Version comparison data:
################

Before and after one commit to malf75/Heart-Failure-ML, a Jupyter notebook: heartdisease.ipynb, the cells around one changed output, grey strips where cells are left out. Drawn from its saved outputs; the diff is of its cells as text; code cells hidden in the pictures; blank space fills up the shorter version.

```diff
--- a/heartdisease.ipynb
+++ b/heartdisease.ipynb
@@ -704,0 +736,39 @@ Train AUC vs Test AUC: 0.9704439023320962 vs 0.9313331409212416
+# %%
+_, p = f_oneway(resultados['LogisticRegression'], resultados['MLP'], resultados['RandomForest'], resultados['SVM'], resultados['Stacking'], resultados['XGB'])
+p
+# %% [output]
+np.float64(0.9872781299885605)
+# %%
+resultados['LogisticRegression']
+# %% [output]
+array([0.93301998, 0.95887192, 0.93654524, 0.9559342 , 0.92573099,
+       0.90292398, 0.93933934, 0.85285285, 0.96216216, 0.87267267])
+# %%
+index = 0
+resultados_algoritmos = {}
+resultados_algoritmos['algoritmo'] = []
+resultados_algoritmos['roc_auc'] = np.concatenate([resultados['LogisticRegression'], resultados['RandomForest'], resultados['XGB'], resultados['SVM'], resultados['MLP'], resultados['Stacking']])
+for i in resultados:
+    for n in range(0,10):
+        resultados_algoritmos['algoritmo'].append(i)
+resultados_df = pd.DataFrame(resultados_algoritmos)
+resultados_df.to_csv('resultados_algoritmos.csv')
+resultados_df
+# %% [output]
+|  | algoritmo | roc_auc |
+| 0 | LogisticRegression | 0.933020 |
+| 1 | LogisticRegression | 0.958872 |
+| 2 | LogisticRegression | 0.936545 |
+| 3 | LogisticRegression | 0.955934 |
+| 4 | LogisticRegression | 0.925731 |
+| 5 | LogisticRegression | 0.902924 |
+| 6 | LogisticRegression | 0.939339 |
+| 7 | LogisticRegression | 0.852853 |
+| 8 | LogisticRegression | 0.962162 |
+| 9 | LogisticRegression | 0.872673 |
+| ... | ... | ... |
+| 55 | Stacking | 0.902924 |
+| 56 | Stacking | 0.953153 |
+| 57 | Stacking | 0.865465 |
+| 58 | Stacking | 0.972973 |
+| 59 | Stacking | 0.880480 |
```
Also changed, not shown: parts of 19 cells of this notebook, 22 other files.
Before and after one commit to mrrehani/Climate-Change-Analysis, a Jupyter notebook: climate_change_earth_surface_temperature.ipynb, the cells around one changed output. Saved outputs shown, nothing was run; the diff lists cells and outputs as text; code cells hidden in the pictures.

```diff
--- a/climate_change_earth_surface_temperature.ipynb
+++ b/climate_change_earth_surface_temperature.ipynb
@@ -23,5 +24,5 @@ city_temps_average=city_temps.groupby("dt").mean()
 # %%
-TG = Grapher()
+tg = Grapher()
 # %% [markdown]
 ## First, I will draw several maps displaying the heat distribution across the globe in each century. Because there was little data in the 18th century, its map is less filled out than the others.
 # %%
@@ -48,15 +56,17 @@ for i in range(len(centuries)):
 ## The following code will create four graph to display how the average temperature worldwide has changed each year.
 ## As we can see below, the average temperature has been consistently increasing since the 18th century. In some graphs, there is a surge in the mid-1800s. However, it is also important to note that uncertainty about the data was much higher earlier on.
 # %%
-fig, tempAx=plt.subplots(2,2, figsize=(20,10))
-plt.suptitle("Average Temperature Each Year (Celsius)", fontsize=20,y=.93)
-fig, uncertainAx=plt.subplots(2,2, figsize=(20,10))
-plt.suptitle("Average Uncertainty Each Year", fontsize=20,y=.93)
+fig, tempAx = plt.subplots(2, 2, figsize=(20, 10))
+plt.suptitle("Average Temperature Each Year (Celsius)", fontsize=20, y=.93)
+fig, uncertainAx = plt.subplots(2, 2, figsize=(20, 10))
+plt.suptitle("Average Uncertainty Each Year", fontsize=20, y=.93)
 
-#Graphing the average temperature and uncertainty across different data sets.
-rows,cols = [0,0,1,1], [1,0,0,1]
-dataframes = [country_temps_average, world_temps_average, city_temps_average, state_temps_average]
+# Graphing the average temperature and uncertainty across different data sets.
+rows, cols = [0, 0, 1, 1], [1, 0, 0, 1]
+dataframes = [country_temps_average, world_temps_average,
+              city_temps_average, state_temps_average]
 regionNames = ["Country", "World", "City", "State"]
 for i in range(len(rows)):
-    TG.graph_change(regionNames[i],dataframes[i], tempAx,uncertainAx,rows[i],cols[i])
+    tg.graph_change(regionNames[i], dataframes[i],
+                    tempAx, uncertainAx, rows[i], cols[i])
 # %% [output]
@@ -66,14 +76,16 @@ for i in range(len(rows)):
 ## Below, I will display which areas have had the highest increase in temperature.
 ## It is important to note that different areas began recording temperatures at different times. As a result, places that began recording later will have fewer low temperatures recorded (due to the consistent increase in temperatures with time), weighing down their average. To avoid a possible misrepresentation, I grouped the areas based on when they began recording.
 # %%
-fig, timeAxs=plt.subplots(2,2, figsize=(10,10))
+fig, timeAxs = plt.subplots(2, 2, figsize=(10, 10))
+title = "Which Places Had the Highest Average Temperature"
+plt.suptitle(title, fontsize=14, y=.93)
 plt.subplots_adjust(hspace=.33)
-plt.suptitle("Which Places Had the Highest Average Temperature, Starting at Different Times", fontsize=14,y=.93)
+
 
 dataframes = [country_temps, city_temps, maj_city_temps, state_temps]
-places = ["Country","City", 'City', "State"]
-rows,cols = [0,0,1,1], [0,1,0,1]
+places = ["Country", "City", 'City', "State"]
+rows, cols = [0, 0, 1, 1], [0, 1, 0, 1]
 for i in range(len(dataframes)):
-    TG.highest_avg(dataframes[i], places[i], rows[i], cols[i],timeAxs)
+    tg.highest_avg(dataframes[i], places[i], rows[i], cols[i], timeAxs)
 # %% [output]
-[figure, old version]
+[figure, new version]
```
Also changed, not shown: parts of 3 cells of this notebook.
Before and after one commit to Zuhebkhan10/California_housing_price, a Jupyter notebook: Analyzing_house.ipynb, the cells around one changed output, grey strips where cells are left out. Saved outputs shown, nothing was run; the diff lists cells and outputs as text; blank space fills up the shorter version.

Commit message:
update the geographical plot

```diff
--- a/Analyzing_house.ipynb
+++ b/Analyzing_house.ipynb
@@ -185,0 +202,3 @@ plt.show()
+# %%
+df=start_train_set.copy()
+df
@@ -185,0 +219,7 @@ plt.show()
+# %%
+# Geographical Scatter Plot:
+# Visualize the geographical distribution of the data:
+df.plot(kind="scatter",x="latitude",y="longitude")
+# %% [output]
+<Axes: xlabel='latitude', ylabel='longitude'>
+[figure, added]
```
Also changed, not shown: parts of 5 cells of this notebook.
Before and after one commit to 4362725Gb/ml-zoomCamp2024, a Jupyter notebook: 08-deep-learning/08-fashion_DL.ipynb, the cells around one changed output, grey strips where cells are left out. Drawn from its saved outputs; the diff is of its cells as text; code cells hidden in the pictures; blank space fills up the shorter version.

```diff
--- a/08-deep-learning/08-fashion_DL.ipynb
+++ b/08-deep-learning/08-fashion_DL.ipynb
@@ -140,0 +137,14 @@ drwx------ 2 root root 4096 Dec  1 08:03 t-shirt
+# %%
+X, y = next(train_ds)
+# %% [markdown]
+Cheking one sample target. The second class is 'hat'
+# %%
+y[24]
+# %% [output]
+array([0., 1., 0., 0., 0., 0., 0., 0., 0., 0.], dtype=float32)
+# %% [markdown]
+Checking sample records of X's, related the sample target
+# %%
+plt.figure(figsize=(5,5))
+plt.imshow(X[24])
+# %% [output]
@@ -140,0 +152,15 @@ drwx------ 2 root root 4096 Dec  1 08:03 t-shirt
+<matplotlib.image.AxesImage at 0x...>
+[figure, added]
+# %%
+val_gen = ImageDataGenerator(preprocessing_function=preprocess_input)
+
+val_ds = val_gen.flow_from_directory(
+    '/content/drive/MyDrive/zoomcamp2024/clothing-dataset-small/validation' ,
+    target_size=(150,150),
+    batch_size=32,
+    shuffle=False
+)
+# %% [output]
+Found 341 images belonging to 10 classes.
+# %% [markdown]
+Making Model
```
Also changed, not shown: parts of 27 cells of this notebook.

################

Your instructions: Go through the records. Copy each line where "dataframes" appears.

Solved problem:
-dataframes = [country_temps_average, world_temps_average, city_temps_average, state_temps_average]
+dataframes = [country_temps_average, world_temps_average,
-    TG.graph_change(regionNames[i],dataframes[i], tempAx,uncertainAx,rows[i],cols[i])
+    tg.graph_change(regionNames[i], dataframes[i],
 dataframes = [country_temps, city_temps, maj_city_temps, state_temps]
 for i in range(len(dataframes)):
-    TG.highest_avg(dataframes[i], places[i], rows[i], cols[i],timeAxs)
+    tg.highest_avg(dataframes[i], places[i], rows[i], cols[i], timeAxs)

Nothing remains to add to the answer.